(Source data Opens)
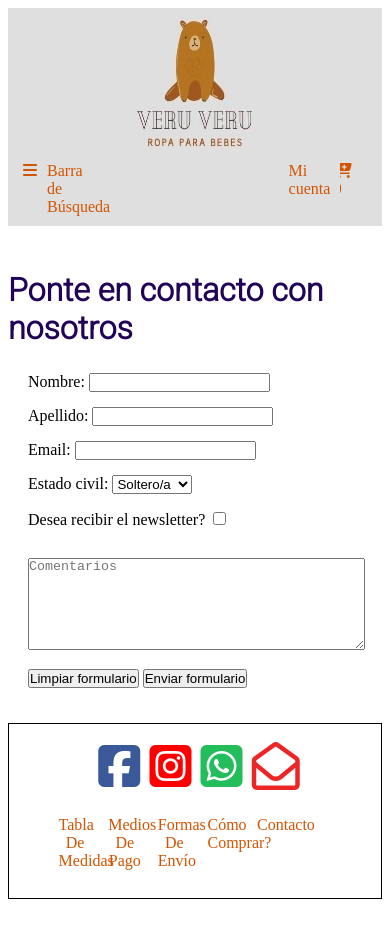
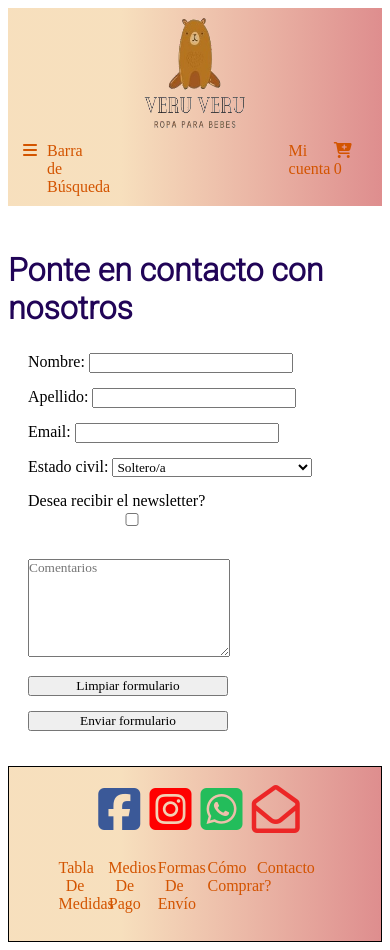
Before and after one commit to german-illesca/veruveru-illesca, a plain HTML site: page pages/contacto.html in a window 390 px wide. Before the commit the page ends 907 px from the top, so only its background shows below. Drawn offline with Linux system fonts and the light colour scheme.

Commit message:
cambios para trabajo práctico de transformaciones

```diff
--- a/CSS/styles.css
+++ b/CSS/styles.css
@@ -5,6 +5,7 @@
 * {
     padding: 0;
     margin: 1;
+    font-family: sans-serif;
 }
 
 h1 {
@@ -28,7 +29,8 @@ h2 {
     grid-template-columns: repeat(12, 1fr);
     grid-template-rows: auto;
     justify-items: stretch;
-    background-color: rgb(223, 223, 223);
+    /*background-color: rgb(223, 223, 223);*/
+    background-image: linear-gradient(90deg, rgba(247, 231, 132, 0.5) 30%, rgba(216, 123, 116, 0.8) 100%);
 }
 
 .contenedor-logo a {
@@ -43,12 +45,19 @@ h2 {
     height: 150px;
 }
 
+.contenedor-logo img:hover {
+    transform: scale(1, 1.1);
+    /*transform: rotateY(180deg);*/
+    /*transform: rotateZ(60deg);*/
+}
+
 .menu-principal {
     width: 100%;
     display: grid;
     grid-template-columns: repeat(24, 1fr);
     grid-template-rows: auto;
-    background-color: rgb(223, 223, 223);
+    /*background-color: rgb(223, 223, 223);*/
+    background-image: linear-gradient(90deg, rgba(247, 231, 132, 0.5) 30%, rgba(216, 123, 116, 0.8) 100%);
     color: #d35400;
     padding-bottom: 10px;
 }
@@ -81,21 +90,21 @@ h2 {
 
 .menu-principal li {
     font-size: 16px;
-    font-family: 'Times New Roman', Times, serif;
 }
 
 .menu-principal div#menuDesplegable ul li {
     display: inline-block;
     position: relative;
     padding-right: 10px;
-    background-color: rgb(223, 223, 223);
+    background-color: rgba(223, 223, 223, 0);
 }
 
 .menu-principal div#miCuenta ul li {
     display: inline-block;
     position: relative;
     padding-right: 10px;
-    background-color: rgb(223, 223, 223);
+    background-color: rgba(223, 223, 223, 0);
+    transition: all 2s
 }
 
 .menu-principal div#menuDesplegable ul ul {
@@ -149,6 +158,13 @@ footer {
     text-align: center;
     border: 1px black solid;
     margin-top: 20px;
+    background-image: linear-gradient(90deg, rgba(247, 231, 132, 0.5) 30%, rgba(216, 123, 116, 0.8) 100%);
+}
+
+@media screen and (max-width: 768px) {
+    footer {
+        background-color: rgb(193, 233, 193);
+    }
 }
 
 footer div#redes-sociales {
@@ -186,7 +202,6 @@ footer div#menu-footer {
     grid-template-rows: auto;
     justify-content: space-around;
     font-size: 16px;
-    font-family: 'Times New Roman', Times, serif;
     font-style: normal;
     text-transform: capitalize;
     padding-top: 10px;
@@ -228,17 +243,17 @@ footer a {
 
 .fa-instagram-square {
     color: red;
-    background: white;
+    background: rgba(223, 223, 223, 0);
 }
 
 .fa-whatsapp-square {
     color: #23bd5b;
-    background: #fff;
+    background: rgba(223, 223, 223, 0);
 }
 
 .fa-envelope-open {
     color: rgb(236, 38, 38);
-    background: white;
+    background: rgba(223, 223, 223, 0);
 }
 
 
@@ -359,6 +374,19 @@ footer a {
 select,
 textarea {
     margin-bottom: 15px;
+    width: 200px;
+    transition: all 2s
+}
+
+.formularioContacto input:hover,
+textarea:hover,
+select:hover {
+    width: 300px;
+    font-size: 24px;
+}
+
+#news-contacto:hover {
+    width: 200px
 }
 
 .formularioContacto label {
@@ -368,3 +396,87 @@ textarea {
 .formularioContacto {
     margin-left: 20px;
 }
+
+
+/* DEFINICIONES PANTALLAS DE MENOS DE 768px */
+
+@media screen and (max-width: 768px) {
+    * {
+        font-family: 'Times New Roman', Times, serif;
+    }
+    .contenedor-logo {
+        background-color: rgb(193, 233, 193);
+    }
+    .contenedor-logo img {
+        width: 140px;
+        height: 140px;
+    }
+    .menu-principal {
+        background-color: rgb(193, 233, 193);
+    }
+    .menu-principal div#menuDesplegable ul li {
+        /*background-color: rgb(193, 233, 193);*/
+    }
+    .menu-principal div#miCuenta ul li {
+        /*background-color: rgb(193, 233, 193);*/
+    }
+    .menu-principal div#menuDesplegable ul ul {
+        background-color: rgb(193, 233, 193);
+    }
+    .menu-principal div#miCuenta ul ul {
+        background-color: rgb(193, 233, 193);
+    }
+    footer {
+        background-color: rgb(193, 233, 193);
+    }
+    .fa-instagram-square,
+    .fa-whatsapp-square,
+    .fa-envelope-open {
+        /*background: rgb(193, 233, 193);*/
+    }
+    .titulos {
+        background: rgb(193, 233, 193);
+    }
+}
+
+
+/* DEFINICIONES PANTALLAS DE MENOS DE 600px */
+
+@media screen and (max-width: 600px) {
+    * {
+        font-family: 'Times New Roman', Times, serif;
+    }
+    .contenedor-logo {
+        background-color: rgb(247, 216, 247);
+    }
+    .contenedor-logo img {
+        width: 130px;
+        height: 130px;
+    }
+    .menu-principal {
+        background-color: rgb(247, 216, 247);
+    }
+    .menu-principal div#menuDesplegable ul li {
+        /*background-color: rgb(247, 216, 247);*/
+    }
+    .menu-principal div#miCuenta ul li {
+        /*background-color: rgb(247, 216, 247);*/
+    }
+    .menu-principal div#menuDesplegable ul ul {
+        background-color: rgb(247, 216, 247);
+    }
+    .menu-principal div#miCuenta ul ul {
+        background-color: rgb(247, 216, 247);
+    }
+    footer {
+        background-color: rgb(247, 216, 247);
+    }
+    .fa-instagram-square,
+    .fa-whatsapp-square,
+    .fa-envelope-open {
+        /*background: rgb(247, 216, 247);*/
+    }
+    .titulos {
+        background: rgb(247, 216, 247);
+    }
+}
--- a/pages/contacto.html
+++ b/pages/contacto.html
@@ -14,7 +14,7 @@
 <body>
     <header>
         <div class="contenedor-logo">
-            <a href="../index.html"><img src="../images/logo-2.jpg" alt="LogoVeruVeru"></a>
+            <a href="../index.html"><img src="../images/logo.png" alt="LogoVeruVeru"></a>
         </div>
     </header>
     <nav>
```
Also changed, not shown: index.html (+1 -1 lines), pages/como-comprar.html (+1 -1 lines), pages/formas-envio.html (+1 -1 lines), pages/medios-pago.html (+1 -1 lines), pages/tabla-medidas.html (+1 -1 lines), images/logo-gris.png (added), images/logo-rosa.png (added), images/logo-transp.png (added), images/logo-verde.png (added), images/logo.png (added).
(Source data Closes)
(Source data Opens)
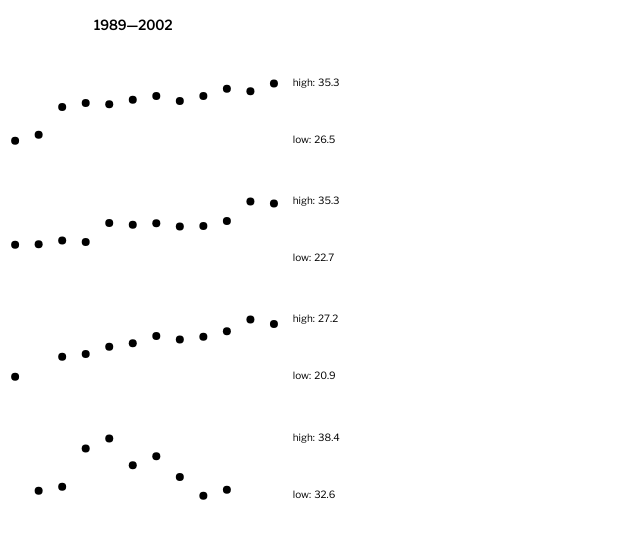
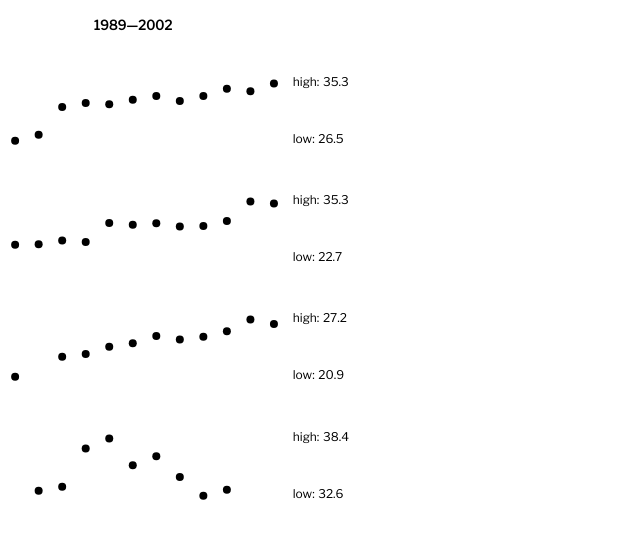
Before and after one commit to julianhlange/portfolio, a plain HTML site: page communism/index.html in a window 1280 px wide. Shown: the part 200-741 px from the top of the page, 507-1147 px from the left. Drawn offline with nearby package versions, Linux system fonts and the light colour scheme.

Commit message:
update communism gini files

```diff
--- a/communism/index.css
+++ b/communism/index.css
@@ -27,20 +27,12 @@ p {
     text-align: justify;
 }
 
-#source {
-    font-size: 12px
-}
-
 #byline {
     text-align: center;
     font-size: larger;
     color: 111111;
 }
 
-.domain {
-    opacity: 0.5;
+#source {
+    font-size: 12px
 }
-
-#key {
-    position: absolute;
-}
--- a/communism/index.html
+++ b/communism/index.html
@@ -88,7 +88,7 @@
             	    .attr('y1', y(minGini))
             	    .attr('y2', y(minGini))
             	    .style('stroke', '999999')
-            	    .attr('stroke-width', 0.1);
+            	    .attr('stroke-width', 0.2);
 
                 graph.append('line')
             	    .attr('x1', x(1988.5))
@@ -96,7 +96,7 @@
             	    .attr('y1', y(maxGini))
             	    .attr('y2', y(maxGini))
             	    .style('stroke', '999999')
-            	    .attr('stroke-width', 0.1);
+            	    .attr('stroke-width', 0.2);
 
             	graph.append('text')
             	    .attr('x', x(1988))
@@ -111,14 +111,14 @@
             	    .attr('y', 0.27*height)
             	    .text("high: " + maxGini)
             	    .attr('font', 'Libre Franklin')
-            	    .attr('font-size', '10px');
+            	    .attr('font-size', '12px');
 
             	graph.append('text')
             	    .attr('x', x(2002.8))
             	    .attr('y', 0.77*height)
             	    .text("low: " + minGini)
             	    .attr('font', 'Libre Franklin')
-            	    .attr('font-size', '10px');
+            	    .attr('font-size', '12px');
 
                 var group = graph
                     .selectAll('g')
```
(Source data Closes)
Exercise prompt
Whenever a line in the entries holds the word "height", copy that line.

Answer to this problem
     height: 150px;
+        height: 140px;
+        height: 130px;
             	    .attr('y', 0.27*height)
             	    .attr('y', 0.77*height)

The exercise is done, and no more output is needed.